Nobel Prize season is quickly approaching, and Thomson Reuters has released its annual predictions about who may be receiving a call from Stockholm.

The information company sifts through research citations to compile their predictions; it has predicted 27 winners since it started making a list back in 2002.

For the prize in medicine or physiology, Thomson Reuters predicts that the laurels may go to the University of Edinburgh's Adrian Bird and Hebrew University of Jerusalem's Howard Cedar and Aharon Razin for their work on DNA methylation and gene expression. Thomson Reuters, though, also highlights the work of the University of California, Los Angeles' Dennis Slamon on the HER-2/neu oncogene and Yoshinori Ohsumi from the Tokyo Institute of Technology for his studies of autophagy as other possible winners.

In chemistry, Thomson Reuters says that the University of California, Berkeley's Paul Alivisatos, Chad Mirkin from Northwestern University, and Nadrian Seeman at New York University have a shot at winning for their work on DNA nanotechnology. Again, though, it notes that Bruce Ames from Children’s Hospital Oakland Research Institute and UC-Berkeley may be honored for inventing his mutagenicity test.

Thomson Reuters also says that the physics prize will likely go to François Englert and Peter Higgs for their prediction of the Brout-Englert-Higgs boson particle. In addition, they say that the economics prize may go to Sam Peltzman and Richard Posner, both from the University of Chicago, for their work on economic theories of regulation.

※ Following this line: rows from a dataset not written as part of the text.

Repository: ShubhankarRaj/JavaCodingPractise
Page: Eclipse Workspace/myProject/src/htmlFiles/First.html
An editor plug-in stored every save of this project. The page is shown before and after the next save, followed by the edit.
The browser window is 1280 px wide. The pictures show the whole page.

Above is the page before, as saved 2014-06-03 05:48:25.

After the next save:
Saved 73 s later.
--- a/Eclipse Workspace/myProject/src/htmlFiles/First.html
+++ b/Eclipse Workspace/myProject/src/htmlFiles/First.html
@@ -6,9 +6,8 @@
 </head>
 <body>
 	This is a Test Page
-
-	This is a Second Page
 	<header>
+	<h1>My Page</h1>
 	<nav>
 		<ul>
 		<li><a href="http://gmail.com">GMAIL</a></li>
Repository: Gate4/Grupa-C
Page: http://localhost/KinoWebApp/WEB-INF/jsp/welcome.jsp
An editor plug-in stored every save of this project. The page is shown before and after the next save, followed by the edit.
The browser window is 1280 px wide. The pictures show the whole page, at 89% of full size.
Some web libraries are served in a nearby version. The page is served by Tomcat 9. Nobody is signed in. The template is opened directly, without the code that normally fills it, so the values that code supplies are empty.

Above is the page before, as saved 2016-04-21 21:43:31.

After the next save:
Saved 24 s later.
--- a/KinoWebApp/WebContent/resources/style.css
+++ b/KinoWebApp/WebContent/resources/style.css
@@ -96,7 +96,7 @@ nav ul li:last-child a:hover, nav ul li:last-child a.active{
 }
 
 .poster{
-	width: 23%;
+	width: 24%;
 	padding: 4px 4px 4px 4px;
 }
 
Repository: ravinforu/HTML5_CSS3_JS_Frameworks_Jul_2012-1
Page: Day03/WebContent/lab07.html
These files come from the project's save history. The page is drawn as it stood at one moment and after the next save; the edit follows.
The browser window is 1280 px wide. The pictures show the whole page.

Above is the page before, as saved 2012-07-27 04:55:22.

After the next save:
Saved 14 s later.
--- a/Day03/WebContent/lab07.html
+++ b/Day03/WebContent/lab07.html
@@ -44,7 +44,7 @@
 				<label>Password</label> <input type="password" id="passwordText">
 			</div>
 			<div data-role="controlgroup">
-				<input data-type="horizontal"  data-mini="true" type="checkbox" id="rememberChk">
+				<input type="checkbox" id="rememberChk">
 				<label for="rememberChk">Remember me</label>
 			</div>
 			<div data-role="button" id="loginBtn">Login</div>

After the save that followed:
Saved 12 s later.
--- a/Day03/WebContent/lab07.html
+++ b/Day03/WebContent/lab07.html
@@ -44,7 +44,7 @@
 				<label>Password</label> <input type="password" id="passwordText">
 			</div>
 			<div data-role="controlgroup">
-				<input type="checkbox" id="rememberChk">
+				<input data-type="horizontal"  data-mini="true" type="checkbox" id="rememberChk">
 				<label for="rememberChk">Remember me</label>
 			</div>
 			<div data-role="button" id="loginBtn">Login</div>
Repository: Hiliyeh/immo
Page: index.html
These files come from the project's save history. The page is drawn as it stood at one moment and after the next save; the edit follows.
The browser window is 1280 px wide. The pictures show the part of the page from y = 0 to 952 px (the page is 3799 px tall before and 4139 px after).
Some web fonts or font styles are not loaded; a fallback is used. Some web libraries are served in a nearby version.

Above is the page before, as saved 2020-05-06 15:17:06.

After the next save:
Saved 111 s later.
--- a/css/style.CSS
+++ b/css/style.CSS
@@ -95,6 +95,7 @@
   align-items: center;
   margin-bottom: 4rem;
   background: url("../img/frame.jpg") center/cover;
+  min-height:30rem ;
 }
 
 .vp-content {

For literature, online bookmakers Paddy Power and Ladbrokes are favoring novelist Haruki Murakami, and for the peace prize, Paddy Power likes Malala Yousafzai, the Pakistani teen activist who was shot by the Taliban.

The winners of this year's Nobel Prizes are to be announced early next month.